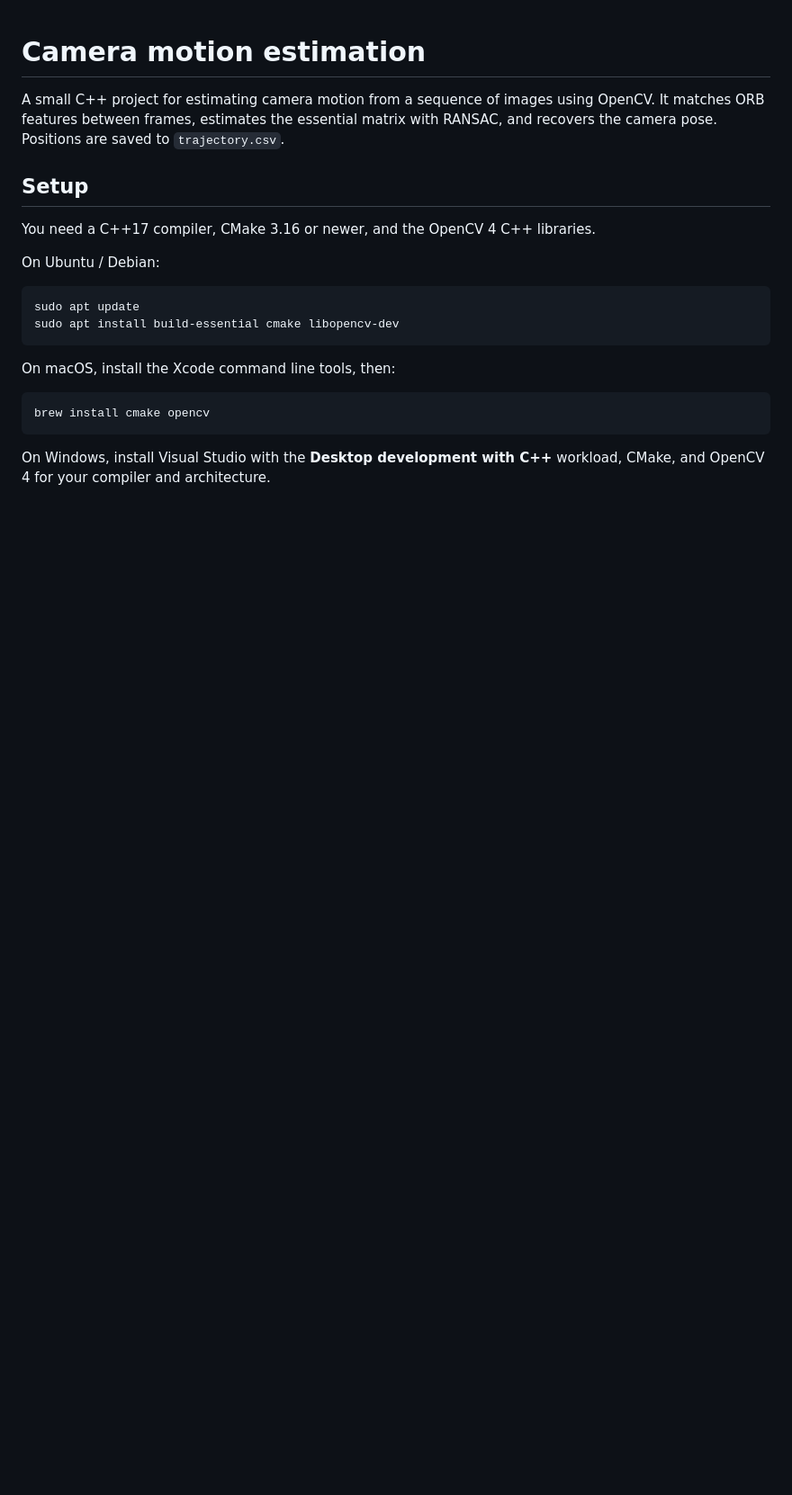
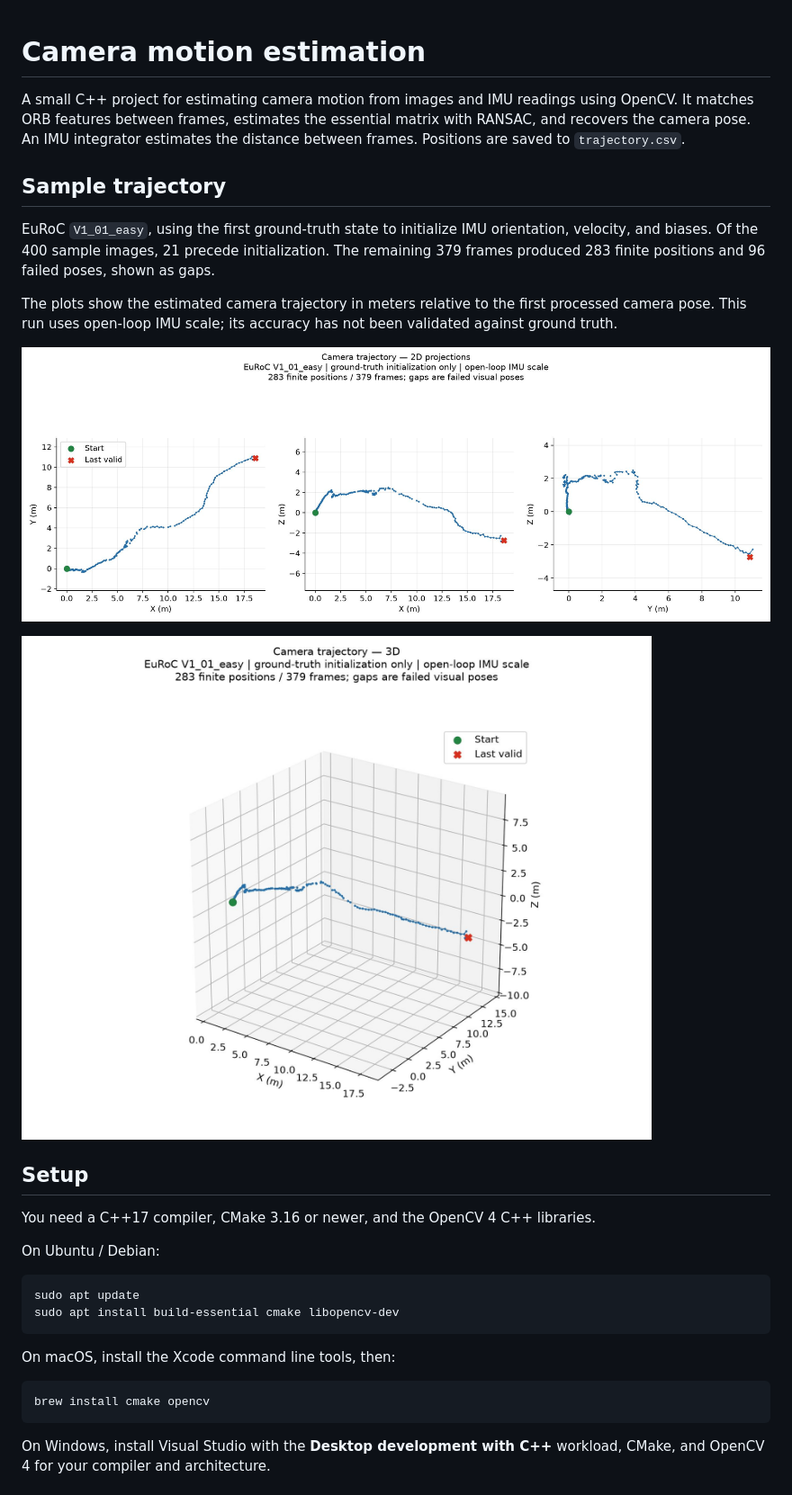
Before and after one commit to erygundogdu/VNAV, a Markdown page: README.md, the part around one of its changes. Shown at 90% size. Rendered like a GitHub page; pictures changed too: results/trajectory_2d.jpg (added), results/trajectory_3d.jpg (added); blank space fills up the shorter version.

```diff
--- a/README.md
+++ b/README.md
@@ -1,6 +1,16 @@
 # Camera motion estimation
 
-A small C++ project for estimating camera motion from a sequence of images using OpenCV. It matches ORB features between frames, estimates the essential matrix with RANSAC, and recovers the camera pose. Positions are saved to `trajectory.csv`.
+A small C++ project for estimating camera motion from images and IMU readings using OpenCV. It matches ORB features between frames, estimates the essential matrix with RANSAC, and recovers the camera pose. An IMU integrator estimates the distance between frames. Positions are saved to `trajectory.csv`.
+
+## Sample trajectory
+
+EuRoC `V1_01_easy`, using the first ground-truth state to initialize IMU orientation, velocity, and biases. Of the 400 sample images, 21 precede initialization. The remaining 379 frames produced 283 finite positions and 96 failed poses, shown as gaps.
+
+The plots show the estimated camera trajectory in meters relative to the first processed camera pose. This run uses open-loop IMU scale; its accuracy has not been validated against ground truth.
+
+![2D camera trajectory projections in XY, XZ, and YZ](results/trajectory_2d.jpg)
+
+![3D camera trajectory with start and last valid position marked](results/trajectory_3d.jpg)
 
 ## Setup
 
```
Also changed, not shown: other parts of README.md (+22 -6 lines), 9 other files.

+ + + + + + +

→ The task
Find the string "results" in the entries above. Copy each line where it occurs.

→ Exercise response
Before and after one commit to erygundogdu/VNAV, a Markdown page: README.md, the part around one of its changes. Shown at 90% size. Rendered like a GitHub page; pictures changed too: results/trajectory_2d.jpg (added), results/trajectory_3d.jpg (added); blank space fills up the shorter version.
+![2D camera trajectory projections in XY, XZ, and YZ](results/trajectory_2d.jpg)
+![3D camera trajectory with start and last valid position marked](results/trajectory_3d.jpg)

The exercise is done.